MATERIAL PROVIDED ::
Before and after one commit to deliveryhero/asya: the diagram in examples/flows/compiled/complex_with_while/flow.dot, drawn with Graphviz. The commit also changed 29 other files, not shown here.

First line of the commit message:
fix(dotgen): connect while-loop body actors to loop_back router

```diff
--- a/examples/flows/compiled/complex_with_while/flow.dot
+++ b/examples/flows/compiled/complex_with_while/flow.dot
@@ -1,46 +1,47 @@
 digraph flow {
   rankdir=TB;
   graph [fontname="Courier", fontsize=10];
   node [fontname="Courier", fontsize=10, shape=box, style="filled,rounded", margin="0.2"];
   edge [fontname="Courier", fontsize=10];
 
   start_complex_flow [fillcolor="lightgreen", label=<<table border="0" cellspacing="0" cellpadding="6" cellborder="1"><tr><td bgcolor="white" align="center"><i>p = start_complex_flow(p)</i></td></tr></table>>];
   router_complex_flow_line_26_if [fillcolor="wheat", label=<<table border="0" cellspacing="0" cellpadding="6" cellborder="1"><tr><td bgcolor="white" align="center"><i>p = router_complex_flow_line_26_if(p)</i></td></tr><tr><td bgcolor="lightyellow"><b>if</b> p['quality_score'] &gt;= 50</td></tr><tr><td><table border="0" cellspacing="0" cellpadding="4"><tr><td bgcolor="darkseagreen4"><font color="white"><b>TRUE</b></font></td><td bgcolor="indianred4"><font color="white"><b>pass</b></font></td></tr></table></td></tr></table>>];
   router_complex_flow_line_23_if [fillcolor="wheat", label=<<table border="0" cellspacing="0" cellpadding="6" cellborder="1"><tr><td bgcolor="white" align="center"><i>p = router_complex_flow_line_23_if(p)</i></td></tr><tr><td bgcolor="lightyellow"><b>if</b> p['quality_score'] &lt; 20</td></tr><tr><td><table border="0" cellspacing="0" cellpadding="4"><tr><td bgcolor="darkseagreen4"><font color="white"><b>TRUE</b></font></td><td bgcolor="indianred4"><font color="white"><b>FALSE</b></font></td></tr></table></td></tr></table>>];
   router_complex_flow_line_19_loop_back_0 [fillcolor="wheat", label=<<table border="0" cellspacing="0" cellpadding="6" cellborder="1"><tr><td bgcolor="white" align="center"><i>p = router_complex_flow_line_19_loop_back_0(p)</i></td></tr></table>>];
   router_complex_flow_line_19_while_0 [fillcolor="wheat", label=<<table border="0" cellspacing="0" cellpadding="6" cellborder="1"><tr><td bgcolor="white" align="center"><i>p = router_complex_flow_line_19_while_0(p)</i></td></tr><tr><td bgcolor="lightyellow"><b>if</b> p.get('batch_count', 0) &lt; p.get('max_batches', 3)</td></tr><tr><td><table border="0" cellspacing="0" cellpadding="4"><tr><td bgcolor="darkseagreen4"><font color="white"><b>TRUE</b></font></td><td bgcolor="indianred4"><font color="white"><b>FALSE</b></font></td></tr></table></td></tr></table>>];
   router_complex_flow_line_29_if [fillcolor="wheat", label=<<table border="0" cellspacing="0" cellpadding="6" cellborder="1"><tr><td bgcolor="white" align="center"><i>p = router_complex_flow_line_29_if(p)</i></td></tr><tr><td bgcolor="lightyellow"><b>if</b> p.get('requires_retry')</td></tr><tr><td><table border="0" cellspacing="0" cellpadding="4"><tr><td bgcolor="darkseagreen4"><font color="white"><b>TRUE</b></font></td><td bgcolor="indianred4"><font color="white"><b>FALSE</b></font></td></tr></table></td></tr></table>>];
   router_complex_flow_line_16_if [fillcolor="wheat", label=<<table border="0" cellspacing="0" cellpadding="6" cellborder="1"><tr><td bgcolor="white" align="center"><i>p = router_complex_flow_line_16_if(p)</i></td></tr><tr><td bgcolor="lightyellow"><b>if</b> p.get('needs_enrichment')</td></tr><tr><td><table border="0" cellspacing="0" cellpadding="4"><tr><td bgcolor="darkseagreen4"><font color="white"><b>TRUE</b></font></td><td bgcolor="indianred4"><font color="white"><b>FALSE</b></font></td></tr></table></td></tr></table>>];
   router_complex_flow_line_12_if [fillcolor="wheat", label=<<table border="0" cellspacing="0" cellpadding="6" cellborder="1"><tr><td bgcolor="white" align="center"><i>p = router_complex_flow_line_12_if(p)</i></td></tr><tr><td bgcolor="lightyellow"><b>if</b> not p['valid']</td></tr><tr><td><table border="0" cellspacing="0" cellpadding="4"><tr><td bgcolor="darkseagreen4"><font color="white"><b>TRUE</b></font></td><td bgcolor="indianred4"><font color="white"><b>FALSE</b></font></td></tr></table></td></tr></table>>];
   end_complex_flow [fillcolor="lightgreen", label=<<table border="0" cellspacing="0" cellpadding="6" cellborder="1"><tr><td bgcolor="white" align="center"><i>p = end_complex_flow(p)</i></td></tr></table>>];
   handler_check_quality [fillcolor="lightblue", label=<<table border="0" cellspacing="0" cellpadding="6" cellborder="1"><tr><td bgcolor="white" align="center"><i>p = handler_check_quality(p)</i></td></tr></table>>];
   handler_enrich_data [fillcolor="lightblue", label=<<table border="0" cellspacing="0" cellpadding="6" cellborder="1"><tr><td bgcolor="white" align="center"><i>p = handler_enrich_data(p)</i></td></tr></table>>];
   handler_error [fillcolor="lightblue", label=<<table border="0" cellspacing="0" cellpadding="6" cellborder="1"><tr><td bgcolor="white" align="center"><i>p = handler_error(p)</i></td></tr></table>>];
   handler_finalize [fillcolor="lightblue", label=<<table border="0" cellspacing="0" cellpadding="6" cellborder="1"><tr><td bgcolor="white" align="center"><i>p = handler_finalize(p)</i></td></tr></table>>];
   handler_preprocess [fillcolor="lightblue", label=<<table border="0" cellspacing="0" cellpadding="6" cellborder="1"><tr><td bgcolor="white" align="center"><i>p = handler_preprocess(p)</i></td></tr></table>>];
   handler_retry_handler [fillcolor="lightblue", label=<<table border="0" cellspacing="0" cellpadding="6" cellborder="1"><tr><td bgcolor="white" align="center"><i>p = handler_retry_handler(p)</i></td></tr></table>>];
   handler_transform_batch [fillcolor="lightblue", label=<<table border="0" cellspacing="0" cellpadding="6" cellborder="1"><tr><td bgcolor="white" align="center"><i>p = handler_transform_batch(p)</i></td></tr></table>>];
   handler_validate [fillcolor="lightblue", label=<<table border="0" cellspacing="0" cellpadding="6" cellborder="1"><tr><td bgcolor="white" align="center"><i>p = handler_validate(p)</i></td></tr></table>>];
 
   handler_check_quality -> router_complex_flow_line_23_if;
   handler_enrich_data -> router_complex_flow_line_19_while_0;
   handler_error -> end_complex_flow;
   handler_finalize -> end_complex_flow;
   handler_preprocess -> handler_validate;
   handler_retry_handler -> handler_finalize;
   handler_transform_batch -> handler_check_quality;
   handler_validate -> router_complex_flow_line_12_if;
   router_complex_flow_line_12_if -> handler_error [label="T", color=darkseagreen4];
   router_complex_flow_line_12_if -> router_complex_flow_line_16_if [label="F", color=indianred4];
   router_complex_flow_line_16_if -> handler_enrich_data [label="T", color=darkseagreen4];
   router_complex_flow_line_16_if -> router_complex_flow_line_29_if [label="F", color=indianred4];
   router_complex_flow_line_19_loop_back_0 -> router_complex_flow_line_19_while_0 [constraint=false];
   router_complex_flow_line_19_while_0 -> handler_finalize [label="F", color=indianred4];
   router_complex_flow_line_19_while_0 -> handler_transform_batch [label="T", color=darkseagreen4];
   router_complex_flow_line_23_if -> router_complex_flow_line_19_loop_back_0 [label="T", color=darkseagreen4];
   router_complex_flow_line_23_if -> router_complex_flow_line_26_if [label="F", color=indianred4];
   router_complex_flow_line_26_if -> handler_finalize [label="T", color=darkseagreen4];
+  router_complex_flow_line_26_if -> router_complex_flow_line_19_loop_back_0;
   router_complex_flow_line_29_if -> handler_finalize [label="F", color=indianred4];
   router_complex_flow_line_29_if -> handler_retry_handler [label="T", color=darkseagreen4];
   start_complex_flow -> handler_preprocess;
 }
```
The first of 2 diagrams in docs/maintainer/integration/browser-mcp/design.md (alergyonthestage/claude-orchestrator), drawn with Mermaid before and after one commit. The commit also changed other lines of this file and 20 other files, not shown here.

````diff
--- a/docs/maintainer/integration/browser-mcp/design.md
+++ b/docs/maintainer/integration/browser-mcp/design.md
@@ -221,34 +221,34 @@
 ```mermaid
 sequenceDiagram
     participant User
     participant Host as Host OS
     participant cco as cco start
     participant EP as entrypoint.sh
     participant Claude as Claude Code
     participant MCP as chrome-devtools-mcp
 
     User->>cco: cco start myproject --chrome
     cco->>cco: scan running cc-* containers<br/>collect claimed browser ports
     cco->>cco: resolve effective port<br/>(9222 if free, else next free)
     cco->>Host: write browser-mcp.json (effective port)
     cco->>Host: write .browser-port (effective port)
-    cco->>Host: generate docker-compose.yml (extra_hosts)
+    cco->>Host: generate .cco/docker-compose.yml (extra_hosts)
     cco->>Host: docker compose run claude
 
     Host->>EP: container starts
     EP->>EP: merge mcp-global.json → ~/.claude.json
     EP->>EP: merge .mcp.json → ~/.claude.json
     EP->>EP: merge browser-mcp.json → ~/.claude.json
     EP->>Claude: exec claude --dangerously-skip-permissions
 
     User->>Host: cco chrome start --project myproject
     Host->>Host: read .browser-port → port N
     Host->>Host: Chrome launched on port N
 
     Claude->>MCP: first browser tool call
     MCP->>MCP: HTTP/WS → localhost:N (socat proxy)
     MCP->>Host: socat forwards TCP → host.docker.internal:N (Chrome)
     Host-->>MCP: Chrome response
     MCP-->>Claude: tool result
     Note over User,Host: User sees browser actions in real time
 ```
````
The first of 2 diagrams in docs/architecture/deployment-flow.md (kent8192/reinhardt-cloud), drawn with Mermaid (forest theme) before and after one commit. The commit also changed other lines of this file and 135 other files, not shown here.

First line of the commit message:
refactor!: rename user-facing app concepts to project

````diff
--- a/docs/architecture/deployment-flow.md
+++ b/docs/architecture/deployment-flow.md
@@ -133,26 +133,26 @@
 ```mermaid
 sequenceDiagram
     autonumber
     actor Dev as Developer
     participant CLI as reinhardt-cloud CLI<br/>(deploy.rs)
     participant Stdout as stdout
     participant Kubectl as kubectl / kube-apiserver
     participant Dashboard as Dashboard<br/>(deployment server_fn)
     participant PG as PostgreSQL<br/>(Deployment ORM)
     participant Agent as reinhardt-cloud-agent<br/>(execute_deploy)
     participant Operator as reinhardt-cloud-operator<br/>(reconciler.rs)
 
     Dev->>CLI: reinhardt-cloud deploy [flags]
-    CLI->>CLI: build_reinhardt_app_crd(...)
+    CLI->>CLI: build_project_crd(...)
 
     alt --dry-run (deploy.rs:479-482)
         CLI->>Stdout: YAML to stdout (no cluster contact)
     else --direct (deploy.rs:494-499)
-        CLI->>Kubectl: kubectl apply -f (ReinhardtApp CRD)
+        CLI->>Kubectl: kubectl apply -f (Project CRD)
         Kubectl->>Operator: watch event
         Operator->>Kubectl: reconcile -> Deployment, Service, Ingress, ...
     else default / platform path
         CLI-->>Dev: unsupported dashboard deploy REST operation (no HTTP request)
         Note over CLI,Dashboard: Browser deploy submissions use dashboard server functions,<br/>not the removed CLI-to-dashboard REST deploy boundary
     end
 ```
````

GOAL OF THE EXERCISE :: Restate word for word the entries above, starting at the line with "participant EP as entrypoint.sh" and ending at the line with "cco->>cco: resolve effective", inclusive, and no others.

ANSWER SECTION ::
     participant EP as entrypoint.sh
     participant Claude as Claude Code
     participant MCP as chrome-devtools-mcp
 
     User->>cco: cco start myproject --chrome
     cco->>cco: scan running cc-* containers<br/>collect claimed browser ports
     cco->>cco: resolve effective port<br/>(9222 if free, else next free)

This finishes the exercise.